Police violence and, in some cases, brutality often related to racial dynamics is not a new issue for the United States. Movies are full of American white police officer’s stereotypes: they love doughnuts, are often overweight and frequently short tempered especially when dealing with black people.
In light of these events, a recently published report by a São Paulo-based Brazilian NGO called Fórum Brasileiro de Segurança Pública (FBSP) came to my mind. This organization aims to build a national platform to help with technical cooperation in the field of police activities and public safety management, promoting transparency and accountability as fundamental factors to improve present and future public safety policies. Each year the FBSP publishes an annual report on public safety in Brazil: the last one came out recently, on November 11.
Public safety is a major issue in Brazil. The report itself outlines how in 2013 the social cost of violence, which includes estimates on loss of lives and public investments on security, prisons and educational measures, was of 258 billion R$ (approximately 102 billion USD) and constituted a remarkable 5.4% of the Brazilian GDP. The homicide rate (homicides per year per 100.000 inhabitants) is one of the highest in the world, with a total number of violent deaths in 2013 of 53.646, which means an assassination every 10 minutes. Statistics are not better if we look at rapes: 50.320 recorded in 2013; but just 35% of the victims usually reported these episodes to the police, which could mean that the total number of rapes in the past year is 143.000, an impressively high number.
Nevertheless, the Brazilian government invests 1.26% of its GDP every year in public safety, which is totally in line with the investments in other countries: for example, the European Union invests every year in public safety 1.30% of its GDP; the U.S.A. “just” 1.02%. However, they respectively have a homicide rate (per 100.000 inhabitants) of 1.1 and 4.7, while Brazil struggles with a homicide rate of 25.2. Therefore, the money invested could not be enough or at least could be spent more efficiently.

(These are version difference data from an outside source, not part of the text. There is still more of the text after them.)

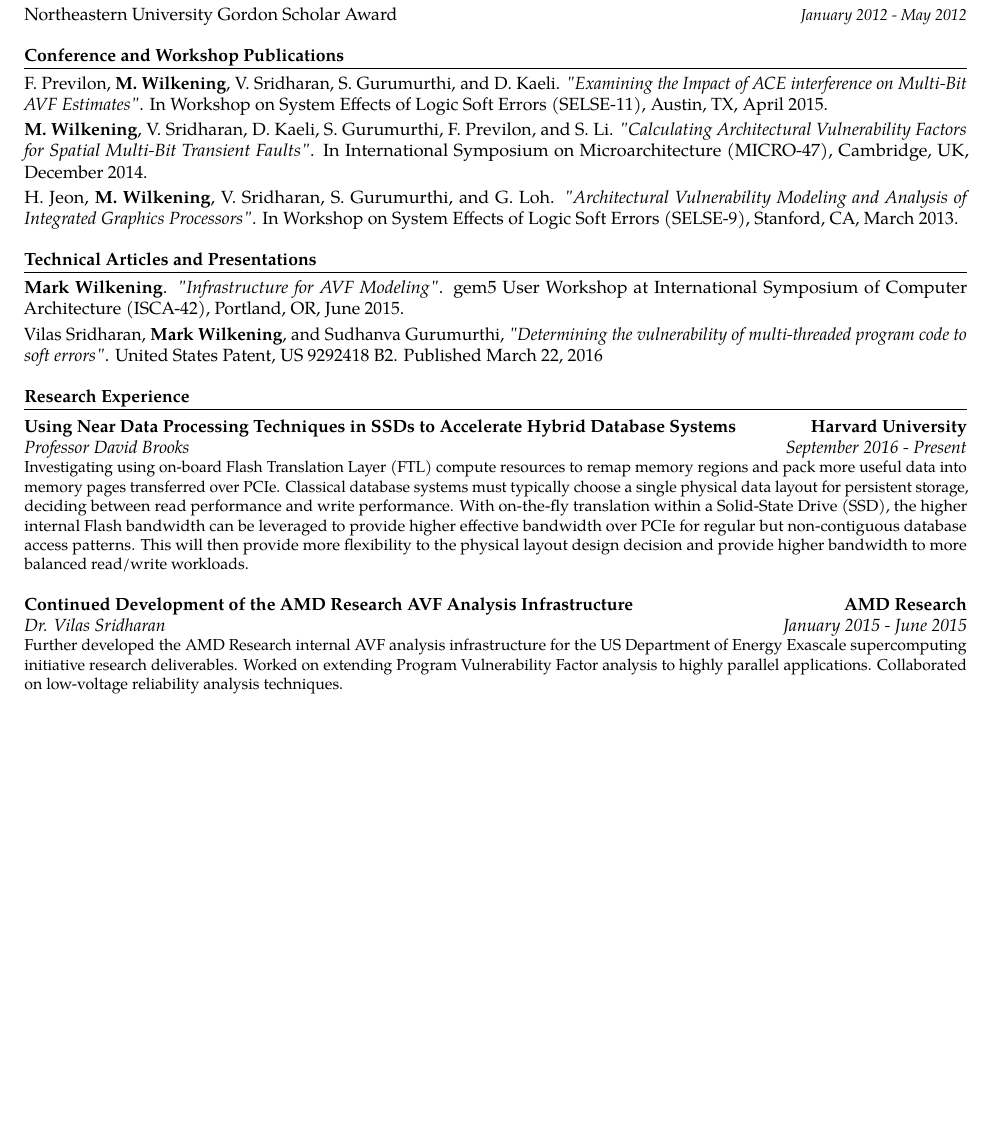
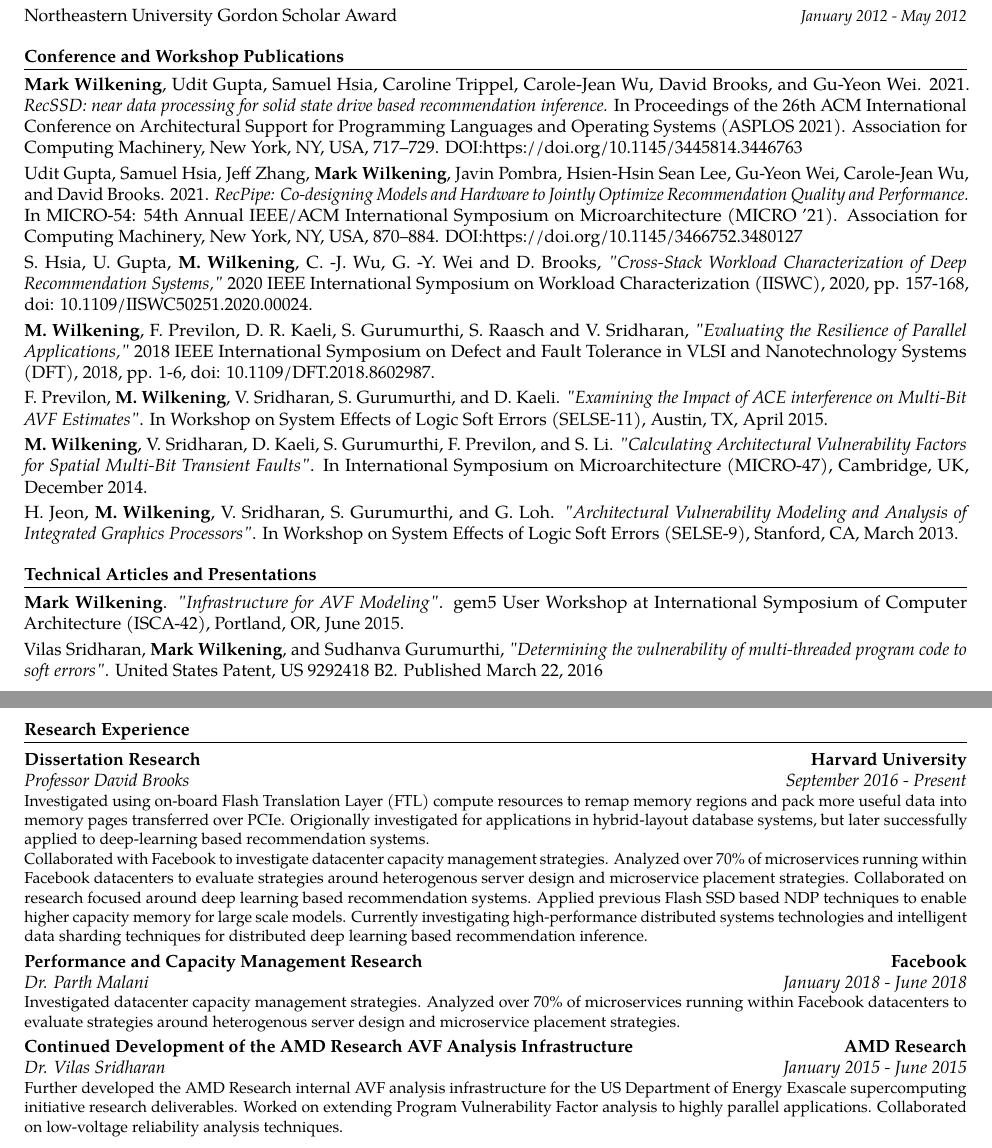
Before and after one commit to wilkening-mark/CV, a LaTeX CV (main.tex, which reads contact.tex, publications.tex, research.tex): part of page 1 of 2 before the commit and two parts of pages 1 and 2 of 3 after it, the two joined at a grey line, cut so that both start at the same text, the shorter picture padded with empty space. Compiled offline with pdfLaTeX.

Commit message:
updated Nov. 2021

```diff
--- a/contact.tex
+++ b/contact.tex
@@ -7,7 +7,7 @@
 
 % All information in this block is optional, comment out any lines you don't need
 %\title{}
-\address{33 Rogers St.}{Cambridge, MA 02142}
+\address{275 Hurley St. Apt #1}{Cambridge, MA 02141}
 \mobile{(978) 979-3222}
 \email{wilkening@g.harvard.edu}
 % \homepage{}{}
--- a/publications.tex
+++ b/publications.tex
@@ -1,5 +1,9 @@
 \section{Conference and Workshop Publications}
 
+\cvitem{}{\textbf{Mark Wilkening}, Udit Gupta, Samuel Hsia, Caroline Trippel, Carole-Jean Wu, David Brooks, and Gu-Yeon Wei. 2021. \textit{RecSSD: near data processing for solid state drive based recommendation inference.} In Proceedings of the 26th ACM International Conference on Architectural Support for Programming Languages and Operating Systems (ASPLOS 2021). Association for Computing Machinery, New York, NY, USA, 717–729. DOI:https://doi.org/10.1145/3445814.3446763}
+\cvitem{}{Udit Gupta, Samuel Hsia, Jeff Zhang, \textbf{Mark Wilkening}, Javin Pombra, Hsien-Hsin Sean Lee, Gu-Yeon Wei, Carole-Jean Wu, and David Brooks. 2021. \textit{RecPipe: Co-designing Models and Hardware to Jointly Optimize Recommendation Quality and Performance.} In MICRO-54: 54th Annual IEEE/ACM International Symposium on Microarchitecture (MICRO '21). Association for Computing Machinery, New York, NY, USA, 870–884. DOI:https://doi.org/10.1145/3466752.3480127}
+\cvitem{}{S. Hsia, U. Gupta, \textbf{M. Wilkening}, C. -J. Wu, G. -Y. Wei and D. Brooks, \textit{"Cross-Stack Workload Characterization of Deep Recommendation Systems,"} 2020 IEEE International Symposium on Workload Characterization (IISWC), 2020, pp. 157-168, doi: 10.1109/IISWC50251.2020.00024.}
+\cvitem{}{\textbf{M. Wilkening}, F. Previlon, D. R. Kaeli, S. Gurumurthi, S. Raasch and V. Sridharan, \textit{"Evaluating the Resilience of Parallel Applications,"} 2018 IEEE International Symposium on Defect and Fault Tolerance in VLSI and Nanotechnology Systems (DFT), 2018, pp. 1-6, doi: 10.1109/DFT.2018.8602987.}
 \cvitem{}{F. Previlon, \textbf{M. Wilkening}, V. Sridharan, S. Gurumurthi, and D. Kaeli. \textit{"Examining the Impact of ACE interference on Multi-Bit AVF Estimates"}. In Workshop on System Effects of Logic Soft Errors (SELSE-11), Austin, TX, April 2015.}
 \cvitem{}{\textbf{M. Wilkening}, V. Sridharan, D. Kaeli, S. Gurumurthi, F. Previlon, and S. Li. \textit{"Calculating Architectural Vulnerability Factors for Spatial Multi-Bit Transient Faults"}. In International Symposium on Microarchitecture (MICRO-47), Cambridge, UK, December 2014.}
 \cvitem{}{H. Jeon, \textbf{M. Wilkening}, V. Sridharan, S. Gurumurthi, and G. Loh. \textit{"Architectural Vulnerability Modeling and Analysis of Integrated Graphics Processors"}. In Workshop on System Effects of Logic Soft Errors (SELSE-9), Stanford, CA, March 2013.}
--- a/research.tex
+++ b/research.tex
@@ -1,7 +1,14 @@
 \section{Research Experience}
 
-\cventry{September 2016 - Present}{Professor David Brooks}{Using Near Data Processing Techniques in SSDs to Accelerate Hybrid Database Systems} {Harvard University}{}
-  { Investigating using on-board Flash Translation Layer (FTL) compute resources to remap memory regions and pack more useful data into memory pages transferred over PCIe. Classical database systems must typically choose a single physical data layout for persistent storage, deciding between read performance and write performance. With on-the-fly translation within a Solid-State Drive (SSD), the higher internal Flash bandwidth can be leveraged to provide higher effective bandwidth over PCIe for regular but non-contiguous database access patterns. This will then provide more flexibility to the physical layout design decision and provide higher bandwidth to more balanced read/write workloads. \\
+\cventry{September 2016 - Present}{Professor David Brooks}{Dissertation Research} {Harvard University}{}
+  { Investigated using on-board Flash Translation Layer (FTL) compute resources to remap memory regions and pack more useful data into memory pages transferred over PCIe. Origionally investigated for applications in hybrid-layout database systems, but later successfully applied to deep-learning based recommendation systems. \\
+    Collaborated with Facebook to investigate datacenter capacity management strategies. Analyzed over 70\% of microservices running within Facebook datacenters to evaluate strategies around heterogenous server design and microservice placement strategies.
+    Collaborated on research focused around deep learning based recommendation systems. Applied previous Flash SSD based NDP techniques to enable higher capacity memory for large scale models. Currently investigating high-performance distributed systems technologies and intelligent data sharding techniques for distributed deep learning based recommendation inference.
+  }
+
+\cventry{January 2018 - June 2018}{Dr. Parth Malani}{Performance and Capacity Management Research} {Facebook}{}
+  {
+    Investigated datacenter capacity management strategies. Analyzed over 70\% of microservices running within Facebook datacenters to evaluate strategies around heterogenous server design and microservice placement strategies.
   }
 
 \cventry{January 2015 - June 2015}{Dr. Vilas Sridharan}{Continued Development of the AMD Research AVF Analysis Infrastructure}{AMD Research}{}
```
Also changed, not shown: education.tex (+4 -2 lines), interests.tex (+1 -1 lines), project-experience.tex (+4 -0 lines).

As stated in the introduction of the report:
“The Brazilian judicial and security system is very inefficient in facing this reality and relies on a paradox: on one side it is usual to deal with high rates of impunity which undermine the trust in law and public institutions. On the other side, public safety institutions and criminal justice, under pressure by the public opinion, are driven by the idea that is necessary to do something at any cost to reduce crimes: this often results in extreme penal sentences and anachronistic or discriminatory policies.”
This brings to the analysis of police brutality in Brazil.
“The empirical evidence shows that Brazilian police make abusive use of lethal force to respond to crime and violence”, the report said.
“In addition to using excessive force, Brazilian police frequently execute suspects”, said Bruno Paes Manso of the University of Sao Paulo’s Center for the Study on Violence. He called it “a practice rarely investigated.“
Numbers are self-explanatory: in five years, from 2009 to 2013, Brazilian police killed 11.197 people, which is the same amount of people killed by the American police in 30 years: 11.090 victims from 1983 to 2012. If we take just the 2013, a year in which use of lethal force by the police increased also because of the incoming football World Cup that needed a strong effort in security, police killed an average of 6 people per day.
Data on police deaths are not less shocking: 490 officers died in 2013; 1.770 in the last five years. It is interesting to note that while 81.8% of deaths resulting from police use of lethal force are caused by police officers in service, 75.3% of police officers deaths occurred out of service.
Coming to detailed data, more than a half of victims of homicide are aged 15-29 and black people are 30.5% more victims than whites, nearly 70% of the total.
By presenting this report, the goal is not to compare Brazil and US, two countries so different they can hardly be associated. Neither is it to dismiss the values and reasons behind the riots related to the Ferguson murder. Has usual instead, the purpose is to stimulate in the reader a broader view of the issue related to police brutality and violence, far from stereotypes and from a US-centered point of view.
In conclusion as sadly affirmed by Ignacio Cano, a Brazilian sociologist who specializes in the study of crime and police violence, Brazil “has a Ferguson every day”.